• [Exercise requirements]
Leaving out any pictures, print the entries that follow exactly as they stand.

[Saved entries]

++++++++++++++++++++

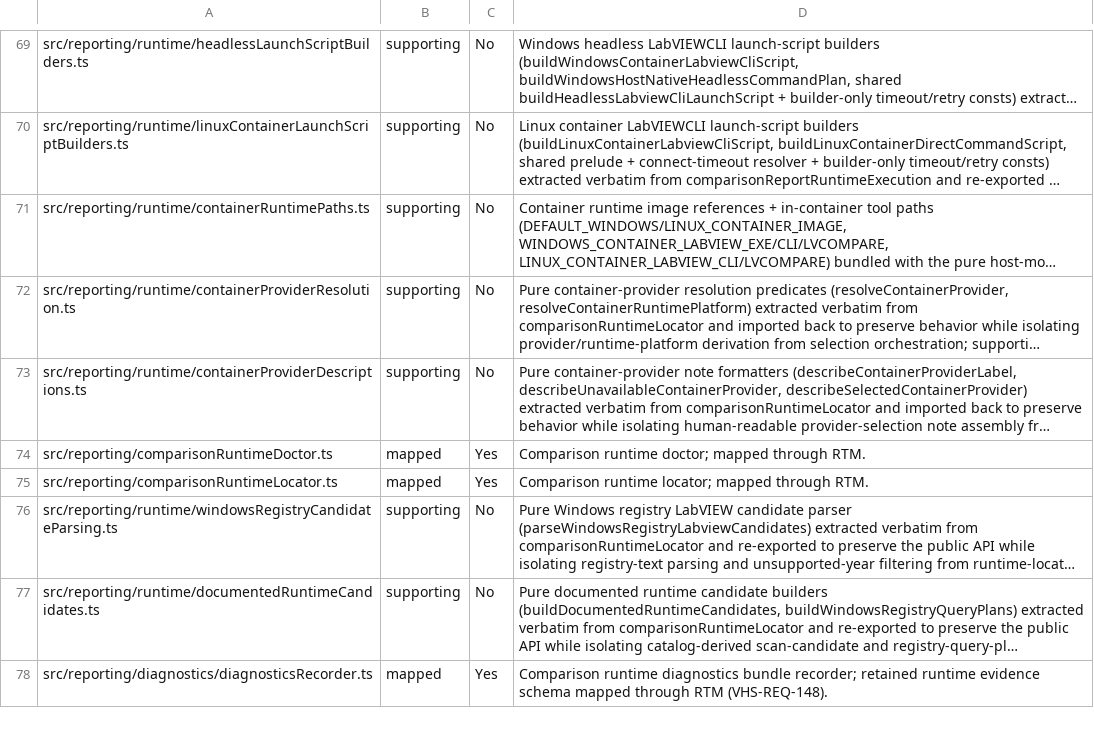
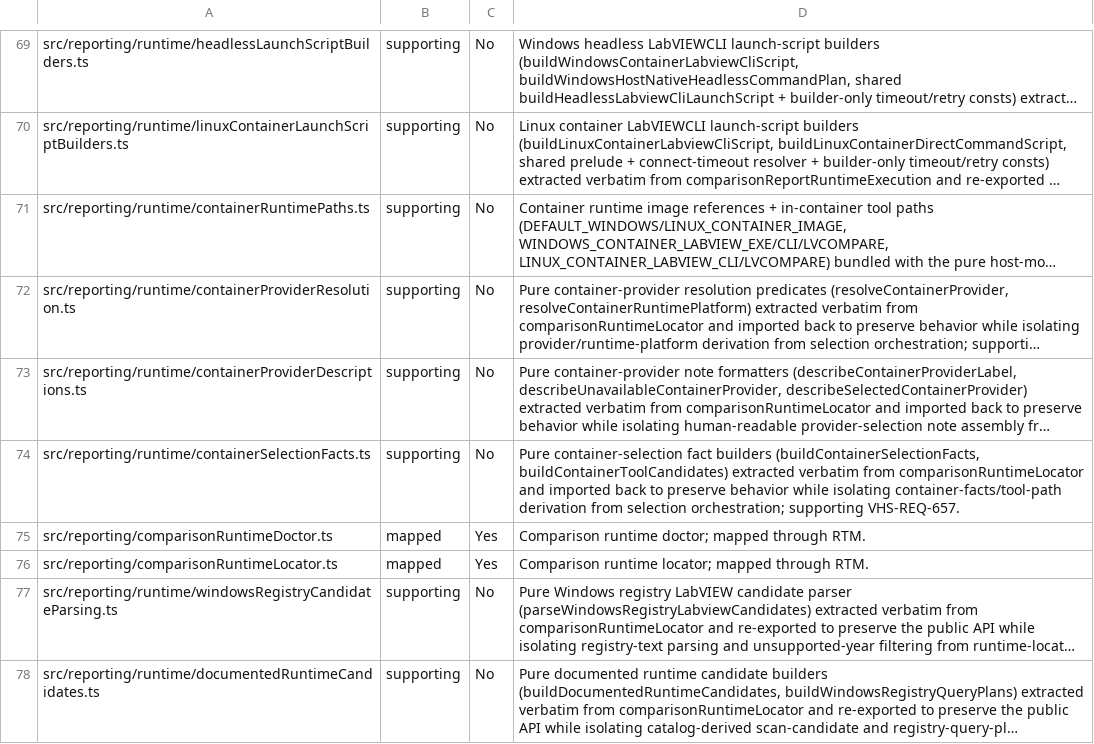
Before and after one commit to LabVIEW-Community-CI-CD/vi-history-suite, a CSV file: docs/requirements/traceability-inventory.csv, drawn as a sheet; only a part is shown, gaps mark what is left out; the shorter side is filled out with more unchanged rows; long unchanged cells end in …; the diff names each change by its address in the sheet, - before the commit and + after, or states it on an @@ line.

Commit message:
refactor(reporting): extract container-selection fact builders
Move buildContainerSelectionFacts + buildContainerToolCandidates verbatim into
runtime/containerSelectionFacts.ts (forward-imports the already-extracted
resolvers + container path consts + image catalog; type-only selection/facts
types). Locator imports both back and drops the now-unused container tool-path
const imports + resolveLinuxContainerLabviewProfile. Behavior-preserving.

Closes #1790

```diff
--- a/docs/requirements/traceability-inventory.csv
+++ b/docs/requirements/traceability-inventory.csv
+row 74: src/reporting/runtime/containerSelectionFacts.ts | supporting | No | Pure container-selection fact builders (buildContainerSelectionFacts, buildContainerToolCandidates) extracted verbatim from comparisonRuntimeLocator and imported back to preserve behavior while isolating container-facts/tool-path derivation from selection orchestration; supporting VHS-REQ-657.
```
Also changed, not shown: 2 other files.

++++++++++++++++++++

• [Exercise response]
Before and after one commit to LabVIEW-Community-CI-CD/vi-history-suite, a CSV file: docs/requirements/traceability-inventory.csv, drawn as a sheet; only a part is shown, gaps mark what is left out; the shorter side is filled out with more unchanged rows; long unchanged cells end in …; the diff names each change by its address in the sheet, - before the commit and + after, or states it on an @@ line.

Commit message:
refactor(reporting): extract container-selection fact builders
Move buildContainerSelectionFacts + buildContainerToolCandidates verbatim into
runtime/containerSelectionFacts.ts (forward-imports the already-extracted
resolvers + container path consts + image catalog; type-only selection/facts
types). Locator imports both back and drops the now-unused container tool-path
const imports + resolveLinuxContainerLabviewProfile. Behavior-preserving.

Closes #1790

```diff
--- a/docs/requirements/traceability-inventory.csv
+++ b/docs/requirements/traceability-inventory.csv
+row 74: src/reporting/runtime/containerSelectionFacts.ts | supporting | No | Pure container-selection fact builders (buildContainerSelectionFacts, buildContainerToolCandidates) extracted verbatim from comparisonRuntimeLocator and imported back to preserve behavior while isolating container-facts/tool-path derivation from selection orchestration; supporting VHS-REQ-657.
```
Also changed, not shown: 2 other files.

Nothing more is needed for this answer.